* [Data for the task]:
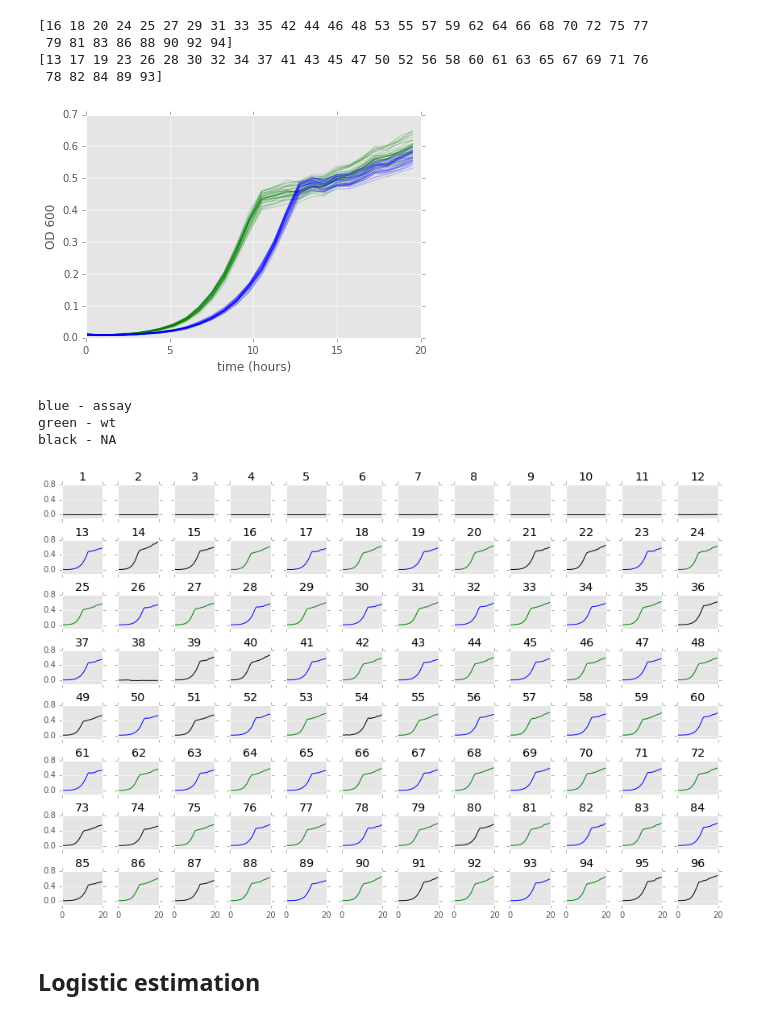
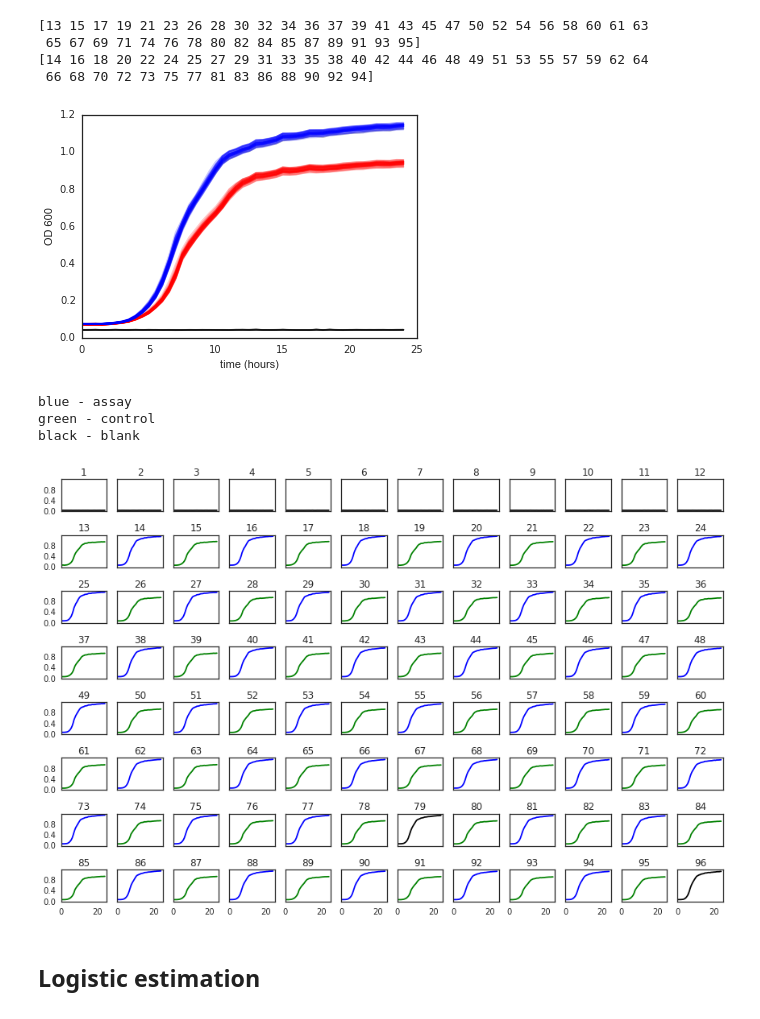
Before and after one commit to yoavram/curveball, a Jupyter notebook: Growth curve mat file.ipynb, the cells around one changed output. Drawn from its saved outputs; the diff is of its cells as text; code cells hidden in the pictures.

```diff
--- a/Growth curve mat file.ipynb
+++ b/Growth curve mat file.ipynb
@@ -1,8 +1,13 @@
-# %%
-import scipy.io
-mat = scipy.io.loadmat('plate_9_OD_Chosen.mat')
+# %%
+%matplotlib inline
+from scipy.stats import linregress
+from scipy.optimize import curve_fit
+import seaborn as sns
+sns.set_style('white')
+import scipy.io
+mat = scipy.io.loadmat('plate_9_OD.mat')
 # %%
-t = mat['timepoints_OD']
+t = mat['tps']/3600.
 t = t.reshape(max(t.shape))
-y = mat['wells_data_OD']
+y = mat['plate_mat']
 # %%
@@ -15,17 +17,26 @@ assay = mat['populations_OD'][0,1][3][0]
+# %%
+#control = mat['populations_OD'][0,0][3][0]
+#assay = mat['populations_OD'][0,1][3][0]
+
+## checkerboard
+blank = np.arange(12)
+control = np.array([13,15,17,19,21,23,26,28,30,32,34,36,37,39,41,43,45,47,50,52,54,56,58,60,61,63,65,67,69,71,74,76,78,80,82,84,85,87,89,91,93,95])
+assay = np.array([14,16,18,20,22,24,25,27,29,31,33,35,38,40,42,44,46,48,49,51,53,55,57,59,62,64,66,68,70,72,73,75,77,81,83,86,88,90,92,94])
 # %%
 print control
 print assay
 # %% [output]
-[16 18 20 24 25 27 29 31 33 35 42 44 46 48 53 55 57 59 62 64 66 68 70 72 75 77
- 79 81 83 86 88 90 92 94]
-[13 17 19 23 26 28 30 32 34 37 41 43 45 47 50 52 56 58 60 61 63 65 67 69 71 76
- 78 82 84 89 93]
+[13 15 17 19 21 23 26 28 30 32 34 36 37 39 41 43 45 47 50 52 54 56 58 60 61 63
+ 65 67 69 71 74 76 78 80 82 84 85 87 89 91 93 95]
+[14 16 18 20 22 24 25 27 29 31 33 35 38 40 42 44 46 48 49 51 53 55 57 59 62 64
+ 66 68 70 72 73 75 77 81 83 86 88 90 92 94]
 # %%
-plot(t,transpose(y[control-1]), 'g', alpha=0.2, label='control');
-plot(t,transpose(y[assay-1]), 'b', alpha=0.2, label='assay')
+plot(t, np.transpose(y[blank-1]),  color='k', alpha=0.2, label='control');
+plot(t, np.transpose(y[control-1]),  color='r', alpha=0.2, label='control');
+plot(t, np.transpose(y[assay-1]), color='b', alpha=0.2, label='assay')
 xlabel('time (hours)')
 ylabel('OD 600');
 # %% [output]
-[figure, old version]
+[figure, new version]
 # %%
 colors = {}
@@ -32,20 +44,20 @@ colors = {}
 for i in control: colors[i] = 'g'
 for i in assay: colors[i] = 'b'
 # %%
-fig, ax = subplots(8,12,sharex=True,sharey=True, figsize=(12,8))
+fig, ax = subplots(8,12,sharex=True, sharey=True, figsize=(12,8))
 for i in range(8):
     for j in range(12):
-        ax[i,j].plot(t, transpose(y[12*i + j]), colors.get(12*i + j+1, 'k'))
+        ax[i,j].plot(t, np.transpose(y[12*i + j]), colors.get(12*i + j+1, 'k'))
         ax[i,j].set_title(str(12*i+j+1))
 ax[0,0].set_xticks([0,20])
 ax[0,0].set_yticks([0,0.4,0.8])
 fig.tight_layout()
-print 'blue - assay\ngreen - control\nblack - NA'
+print 'blue - assay\ngreen - control\nblack - blank'
 # %% [output]
 blue - assay
-green - wt
-black - NA
+green - control
+black - blank
-[figure, old version]
+[figure, new version]
 # %% [markdown]
 ## Logistic estimation
 # %%
```
Also changed, not shown: parts of 48 cells of this notebook.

* [How to complete this task]:
Print every entry word for word; omit the pictures.

* [Completed task]:
Before and after one commit to yoavram/curveball, a Jupyter notebook: Growth curve mat file.ipynb, the cells around one changed output. Drawn from its saved outputs; the diff is of its cells as text; code cells hidden in the pictures.

```diff
--- a/Growth curve mat file.ipynb
+++ b/Growth curve mat file.ipynb
@@ -1,8 +1,13 @@
-# %%
-import scipy.io
-mat = scipy.io.loadmat('plate_9_OD_Chosen.mat')
+# %%
+%matplotlib inline
+from scipy.stats import linregress
+from scipy.optimize import curve_fit
+import seaborn as sns
+sns.set_style('white')
+import scipy.io
+mat = scipy.io.loadmat('plate_9_OD.mat')
 # %%
-t = mat['timepoints_OD']
+t = mat['tps']/3600.
 t = t.reshape(max(t.shape))
-y = mat['wells_data_OD']
+y = mat['plate_mat']
 # %%
@@ -15,17 +17,26 @@ assay = mat['populations_OD'][0,1][3][0]
+# %%
+#control = mat['populations_OD'][0,0][3][0]
+#assay = mat['populations_OD'][0,1][3][0]
+
+## checkerboard
+blank = np.arange(12)
+control = np.array([13,15,17,19,21,23,26,28,30,32,34,36,37,39,41,43,45,47,50,52,54,56,58,60,61,63,65,67,69,71,74,76,78,80,82,84,85,87,89,91,93,95])
+assay = np.array([14,16,18,20,22,24,25,27,29,31,33,35,38,40,42,44,46,48,49,51,53,55,57,59,62,64,66,68,70,72,73,75,77,81,83,86,88,90,92,94])
 # %%
 print control
 print assay
 # %% [output]
-[16 18 20 24 25 27 29 31 33 35 42 44 46 48 53 55 57 59 62 64 66 68 70 72 75 77
- 79 81 83 86 88 90 92 94]
-[13 17 19 23 26 28 30 32 34 37 41 43 45 47 50 52 56 58 60 61 63 65 67 69 71 76
- 78 82 84 89 93]
+[13 15 17 19 21 23 26 28 30 32 34 36 37 39 41 43 45 47 50 52 54 56 58 60 61 63
+ 65 67 69 71 74 76 78 80 82 84 85 87 89 91 93 95]
+[14 16 18 20 22 24 25 27 29 31 33 35 38 40 42 44 46 48 49 51 53 55 57 59 62 64
+ 66 68 70 72 73 75 77 81 83 86 88 90 92 94]
 # %%
-plot(t,transpose(y[control-1]), 'g', alpha=0.2, label='control');
-plot(t,transpose(y[assay-1]), 'b', alpha=0.2, label='assay')
+plot(t, np.transpose(y[blank-1]),  color='k', alpha=0.2, label='control');
+plot(t, np.transpose(y[control-1]),  color='r', alpha=0.2, label='control');
+plot(t, np.transpose(y[assay-1]), color='b', alpha=0.2, label='assay')
 xlabel('time (hours)')
 ylabel('OD 600');
 # %% [output]
-[figure, old version]
+[figure, new version]
 # %%
 colors = {}
@@ -32,20 +44,20 @@ colors = {}
 for i in control: colors[i] = 'g'
 for i in assay: colors[i] = 'b'
 # %%
-fig, ax = subplots(8,12,sharex=True,sharey=True, figsize=(12,8))
+fig, ax = subplots(8,12,sharex=True, sharey=True, figsize=(12,8))
 for i in range(8):
     for j in range(12):
-        ax[i,j].plot(t, transpose(y[12*i + j]), colors.get(12*i + j+1, 'k'))
+        ax[i,j].plot(t, np.transpose(y[12*i + j]), colors.get(12*i + j+1, 'k'))
         ax[i,j].set_title(str(12*i+j+1))
 ax[0,0].set_xticks([0,20])
 ax[0,0].set_yticks([0,0.4,0.8])
 fig.tight_layout()
-print 'blue - assay\ngreen - control\nblack - NA'
+print 'blue - assay\ngreen - control\nblack - blank'
 # %% [output]
 blue - assay
-green - wt
-black - NA
+green - control
+black - blank
-[figure, old version]
+[figure, new version]
 # %% [markdown]
 ## Logistic estimation
 # %%
```
Also changed, not shown: parts of 48 cells of this notebook.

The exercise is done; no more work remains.